Where does the string "that" appear in the listing below? Copy every line where it does.
====================
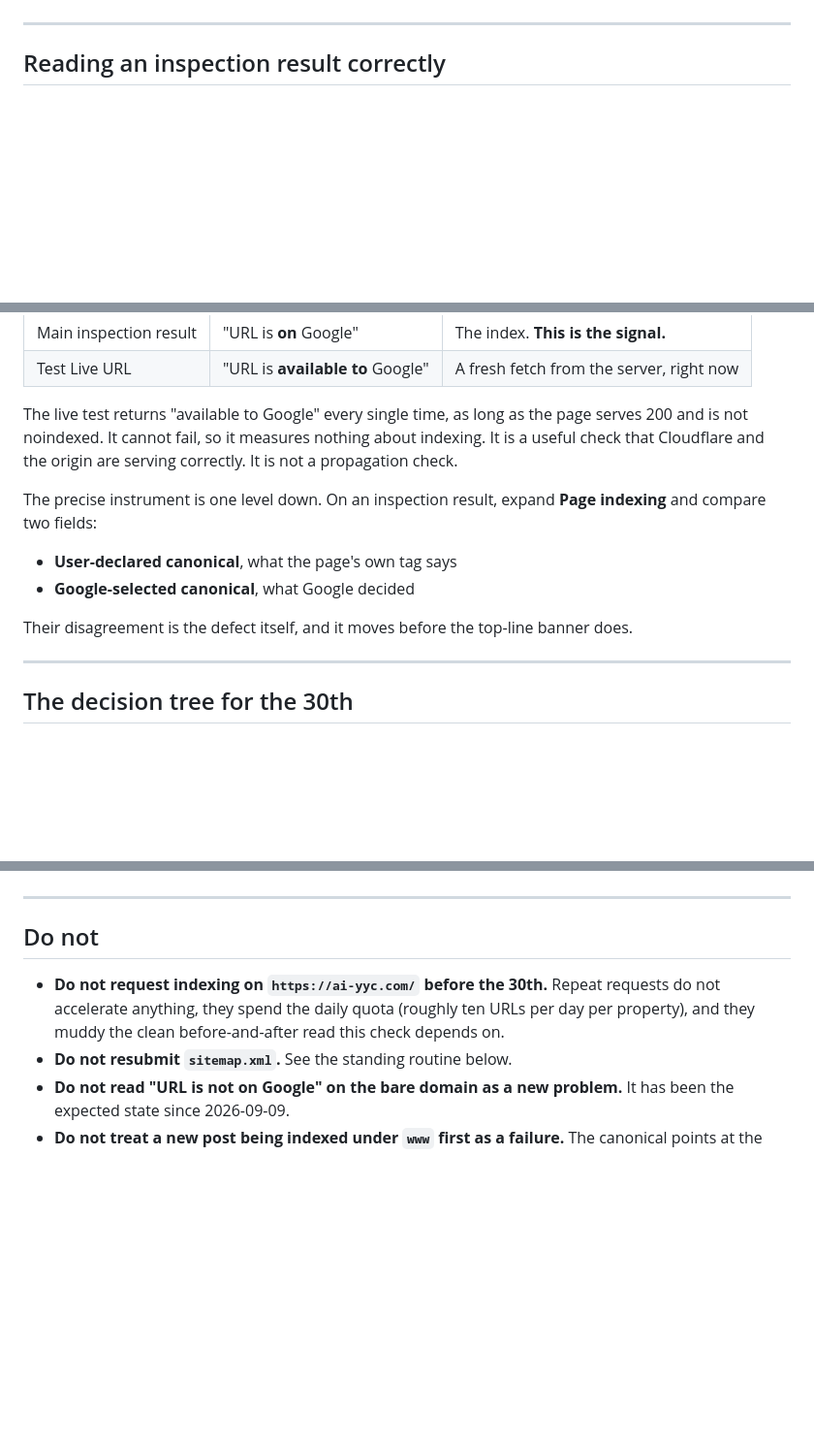
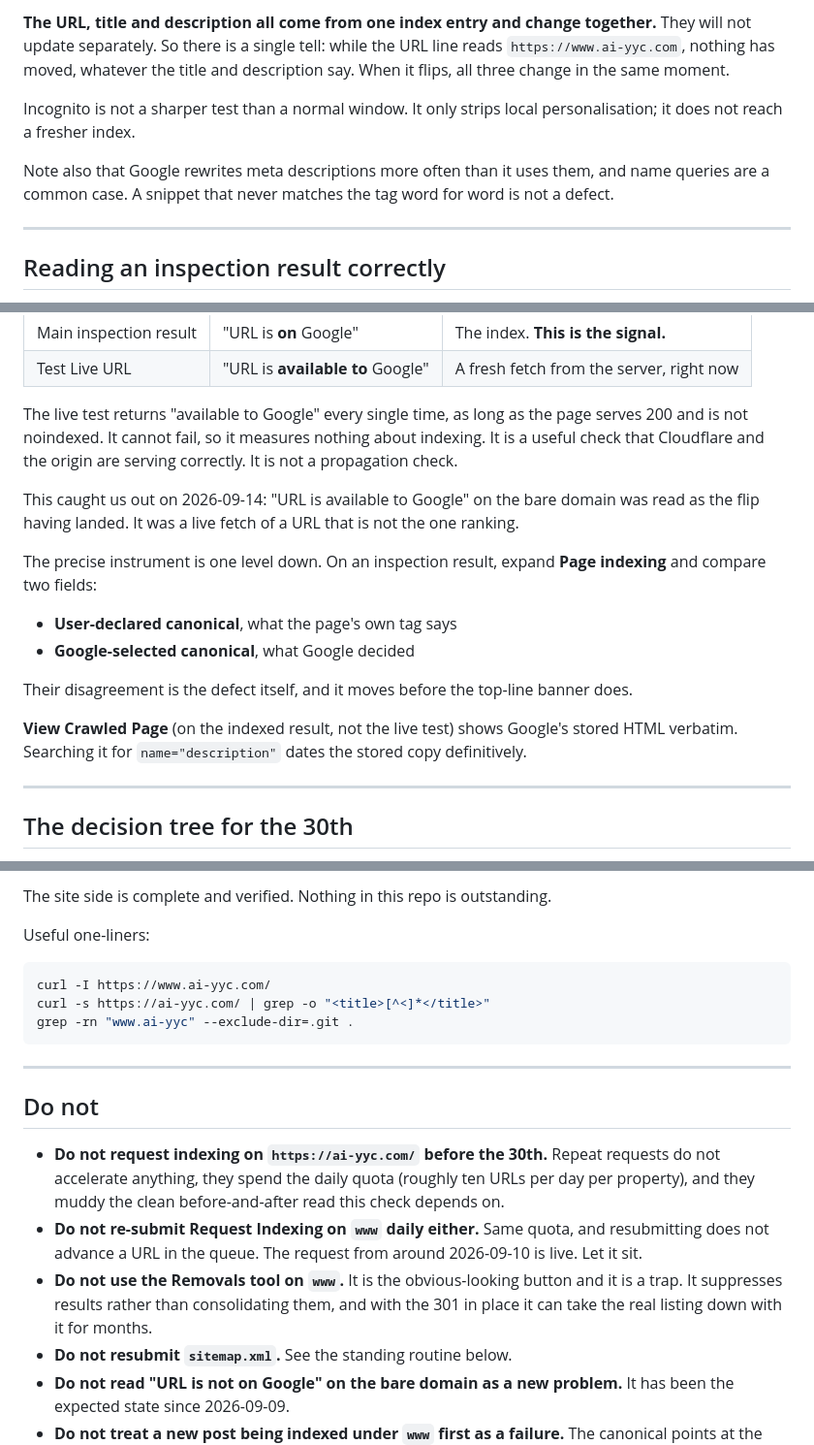
Before and after one commit to comegitit/ai-yyc-source-code, a Markdown page: gsc-step-7-checklist.md, 3 parts joined by grey strips. Shown at 97% size. Drawn GitHub-style; blank space fills up the shorter version.

````diff
--- a/gsc-step-7-checklist.md
+++ b/gsc-step-7-checklist.md
@@ -32,3 +82,14 @@ Every stale thing found during this work was Google's cache, never the content.
+**The URL, title and description all come from one index entry and change
+together.** They will not update separately. So there is a single tell: while
+the URL line reads `https://www.ai-yyc.com`, nothing has moved, whatever the
+title and description say. When it flips, all three change in the same moment.
+
+Incognito is not a sharper test than a normal window. It only strips local
+personalisation; it does not reach a fresher index.
+
+Note also that Google rewrites meta descriptions more often than it uses them,
+and name queries are a common case. A snippet that never matches the tag word
+for word is not a defect.
 
 ---
 
@@ -46,6 +107,10 @@ page serves 200 and is not noindexed. It cannot fail, so it measures nothing
 about indexing. It is a useful check that Cloudflare and the origin are serving
 correctly. It is not a propagation check.
 
+This caught us out on 2026-09-14: "URL is available to Google" on the bare
+domain was read as the flip having landed. It was a live fetch of a URL that is
+not the one ranking.
+
 The precise instrument is one level down. On an inspection result, expand
 **Page indexing** and compare two fields:
 
@@ -54,6 +119,10 @@ The precise instrument is one level down. On an inspection result, expand
 
 Their disagreement is the defect itself, and it moves before the top-line
 banner does.
+
+**View Crawled Page** (on the indexed result, not the live test) shows Google's
+stored HTML verbatim. Searching it for `name="description"` dates the stored
+copy definitively.
 
 ---
 
@@ -105,3 +210,12 @@ surface, not the content.
+The site side is complete and verified. Nothing in this repo is outstanding.
+
+Useful one-liners:
+
+```bash
+curl -I https://www.ai-yyc.com/
+curl -s https://ai-yyc.com/ | grep -o "<title>[^<]*</title>"
+grep -rn "www.ai-yyc" --exclude-dir=.git .
+```
 
 ---
 
@@ -111,6 +225,12 @@ surface, not the content.
   requests do not accelerate anything, they spend the daily quota (roughly ten
   URLs per day per property), and they muddy the clean before-and-after read
   this check depends on.
+- **Do not re-submit Request Indexing on `www` daily either.** Same quota, and
+  resubmitting does not advance a URL in the queue. The request from around
+  2026-09-10 is live. Let it sit.
+- **Do not use the Removals tool on `www`.** It is the obvious-looking button
+  and it is a trap. It suppresses results rather than consolidating them, and
+  with the 301 in place it can take the real listing down with it for months.
 - **Do not resubmit `sitemap.xml`.** See the standing routine below.
 - **Do not read "URL is not on Google" on the bare domain as a new problem.**
   It has been the expected state since 2026-09-09.
````
Also changed, not shown: other parts of gsc-step-7-checklist.md (+97 -11 lines).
====================
● ANSWER FOR THE TASK
+Note also that Google rewrites meta descriptions more often than it uses them,
+and name queries are a common case. A snippet that never matches the tag word
 about indexing. It is a useful check that Cloudflare and the origin are serving
+domain was read as the flip having landed. It was a live fetch of a URL that is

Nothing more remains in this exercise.